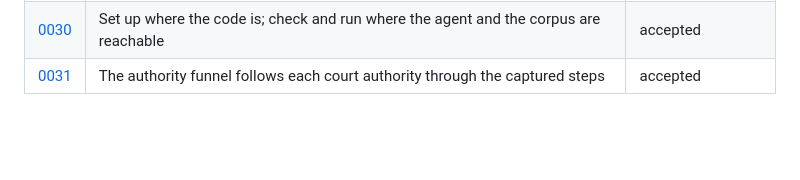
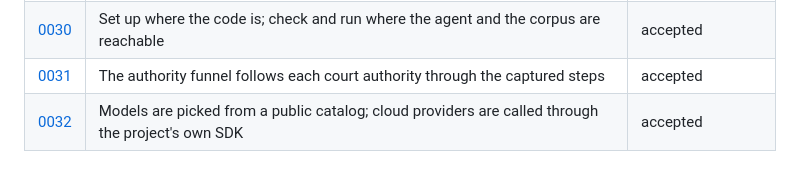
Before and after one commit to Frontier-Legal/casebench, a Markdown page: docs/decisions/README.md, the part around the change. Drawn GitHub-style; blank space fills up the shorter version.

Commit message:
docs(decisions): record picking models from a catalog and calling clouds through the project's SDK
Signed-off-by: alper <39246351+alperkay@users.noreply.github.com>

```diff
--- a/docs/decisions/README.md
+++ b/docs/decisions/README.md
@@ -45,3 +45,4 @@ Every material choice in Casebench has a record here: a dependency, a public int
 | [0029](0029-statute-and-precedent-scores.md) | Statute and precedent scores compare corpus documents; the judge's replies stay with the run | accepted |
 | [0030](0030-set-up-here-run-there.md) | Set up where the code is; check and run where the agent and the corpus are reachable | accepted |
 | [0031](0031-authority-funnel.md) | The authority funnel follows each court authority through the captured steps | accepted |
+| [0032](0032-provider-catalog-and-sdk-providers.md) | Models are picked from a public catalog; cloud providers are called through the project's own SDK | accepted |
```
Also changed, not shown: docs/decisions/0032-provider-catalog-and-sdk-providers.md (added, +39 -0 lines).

==

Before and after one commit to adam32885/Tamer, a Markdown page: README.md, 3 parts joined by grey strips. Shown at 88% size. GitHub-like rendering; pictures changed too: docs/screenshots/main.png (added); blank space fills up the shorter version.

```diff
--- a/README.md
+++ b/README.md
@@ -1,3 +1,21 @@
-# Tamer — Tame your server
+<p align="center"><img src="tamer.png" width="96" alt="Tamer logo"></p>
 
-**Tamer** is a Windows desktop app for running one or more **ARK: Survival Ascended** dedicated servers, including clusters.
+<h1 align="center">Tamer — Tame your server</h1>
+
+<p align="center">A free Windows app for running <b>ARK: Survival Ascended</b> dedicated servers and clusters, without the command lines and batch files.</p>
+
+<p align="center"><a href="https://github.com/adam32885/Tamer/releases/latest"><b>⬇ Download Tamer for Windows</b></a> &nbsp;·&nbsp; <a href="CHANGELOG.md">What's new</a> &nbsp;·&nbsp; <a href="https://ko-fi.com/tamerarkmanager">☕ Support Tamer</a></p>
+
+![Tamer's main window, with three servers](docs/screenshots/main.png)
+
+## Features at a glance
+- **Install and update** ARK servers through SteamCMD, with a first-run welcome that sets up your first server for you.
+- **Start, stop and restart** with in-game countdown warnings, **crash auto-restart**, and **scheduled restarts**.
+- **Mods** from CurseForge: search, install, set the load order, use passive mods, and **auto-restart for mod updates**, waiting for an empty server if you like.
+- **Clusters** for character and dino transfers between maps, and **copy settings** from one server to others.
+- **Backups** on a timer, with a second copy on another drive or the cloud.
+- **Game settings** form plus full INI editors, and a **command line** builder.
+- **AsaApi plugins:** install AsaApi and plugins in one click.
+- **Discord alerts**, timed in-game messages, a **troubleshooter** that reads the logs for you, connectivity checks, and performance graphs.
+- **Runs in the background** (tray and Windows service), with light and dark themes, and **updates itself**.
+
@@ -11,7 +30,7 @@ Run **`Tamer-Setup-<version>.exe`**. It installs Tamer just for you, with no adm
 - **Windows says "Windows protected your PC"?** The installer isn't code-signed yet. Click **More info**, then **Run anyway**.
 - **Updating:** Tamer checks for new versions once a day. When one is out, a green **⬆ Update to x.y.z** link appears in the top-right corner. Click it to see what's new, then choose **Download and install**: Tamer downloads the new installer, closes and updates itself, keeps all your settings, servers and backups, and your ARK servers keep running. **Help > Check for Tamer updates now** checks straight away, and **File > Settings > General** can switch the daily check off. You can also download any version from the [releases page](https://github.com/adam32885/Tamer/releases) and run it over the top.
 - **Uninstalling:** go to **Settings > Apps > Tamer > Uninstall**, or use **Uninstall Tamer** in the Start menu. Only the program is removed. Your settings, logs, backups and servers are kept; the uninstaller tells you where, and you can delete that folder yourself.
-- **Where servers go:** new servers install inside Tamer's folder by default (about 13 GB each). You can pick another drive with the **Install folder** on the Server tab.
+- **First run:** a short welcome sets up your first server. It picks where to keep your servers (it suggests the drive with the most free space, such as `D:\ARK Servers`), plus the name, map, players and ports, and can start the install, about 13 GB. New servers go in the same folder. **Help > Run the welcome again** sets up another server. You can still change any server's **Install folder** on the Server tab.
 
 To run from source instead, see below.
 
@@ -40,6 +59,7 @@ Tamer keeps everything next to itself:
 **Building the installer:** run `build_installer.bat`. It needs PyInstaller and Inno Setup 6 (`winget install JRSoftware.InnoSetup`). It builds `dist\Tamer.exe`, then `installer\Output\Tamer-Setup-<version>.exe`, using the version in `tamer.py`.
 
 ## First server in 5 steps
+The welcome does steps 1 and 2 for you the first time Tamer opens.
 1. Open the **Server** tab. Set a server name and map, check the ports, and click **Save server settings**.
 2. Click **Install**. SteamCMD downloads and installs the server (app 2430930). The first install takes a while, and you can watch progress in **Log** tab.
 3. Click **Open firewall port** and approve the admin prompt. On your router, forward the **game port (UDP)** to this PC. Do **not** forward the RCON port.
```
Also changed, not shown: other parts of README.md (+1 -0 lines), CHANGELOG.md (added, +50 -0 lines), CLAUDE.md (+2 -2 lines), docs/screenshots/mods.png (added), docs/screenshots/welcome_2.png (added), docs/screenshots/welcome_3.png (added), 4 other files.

---

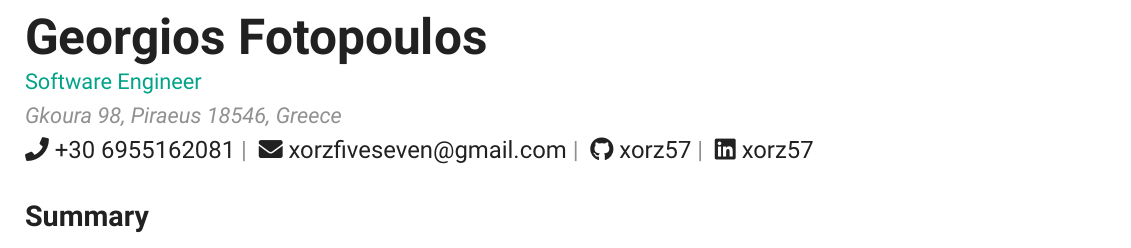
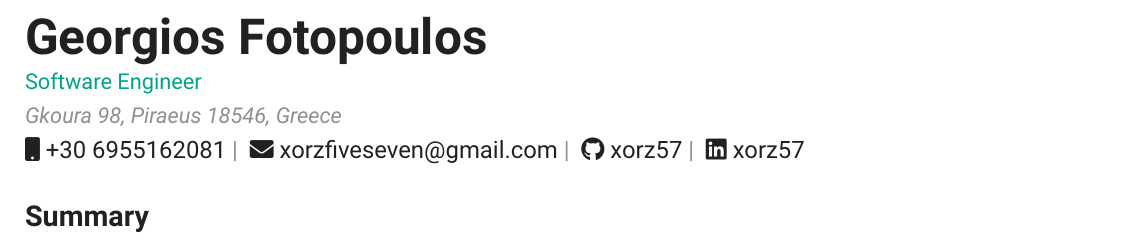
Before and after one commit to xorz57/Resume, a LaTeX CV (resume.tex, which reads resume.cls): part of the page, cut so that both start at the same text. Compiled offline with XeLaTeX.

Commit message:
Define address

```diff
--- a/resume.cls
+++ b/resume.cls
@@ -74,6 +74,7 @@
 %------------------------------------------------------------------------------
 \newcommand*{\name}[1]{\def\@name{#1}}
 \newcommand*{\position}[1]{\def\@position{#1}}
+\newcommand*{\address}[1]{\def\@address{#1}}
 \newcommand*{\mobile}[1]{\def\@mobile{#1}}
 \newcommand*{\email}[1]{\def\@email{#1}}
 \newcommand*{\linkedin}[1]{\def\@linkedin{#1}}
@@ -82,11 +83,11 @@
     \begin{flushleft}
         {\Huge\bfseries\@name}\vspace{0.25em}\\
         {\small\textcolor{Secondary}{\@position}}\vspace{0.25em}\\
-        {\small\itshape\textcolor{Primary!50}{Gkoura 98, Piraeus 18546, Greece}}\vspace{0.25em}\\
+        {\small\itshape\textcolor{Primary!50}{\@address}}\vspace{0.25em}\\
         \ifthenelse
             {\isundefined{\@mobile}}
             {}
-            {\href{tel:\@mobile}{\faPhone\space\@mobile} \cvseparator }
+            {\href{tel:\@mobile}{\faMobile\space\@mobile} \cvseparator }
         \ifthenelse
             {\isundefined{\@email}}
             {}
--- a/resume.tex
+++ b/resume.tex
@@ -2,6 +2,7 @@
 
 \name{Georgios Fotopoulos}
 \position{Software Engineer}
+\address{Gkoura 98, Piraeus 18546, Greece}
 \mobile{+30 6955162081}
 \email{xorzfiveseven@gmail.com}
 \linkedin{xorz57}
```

● What is required
Whenever a line includes the word "sets", pull it out of the entries.

● Result of the exercise
+- **Install and update** ARK servers through SteamCMD, with a first-run welcome that sets up your first server for you.
+- **First run:** a short welcome sets up your first server. It picks where to keep your servers (it suggests the drive with the most free space, such as `D:\ARK Servers`), plus the name, map, players and ports, and can start the install, about 13 GB. New servers go in the same folder. **Help > Run the welcome again** sets up another server. You can still change any server's **Install folder** on the Server tab.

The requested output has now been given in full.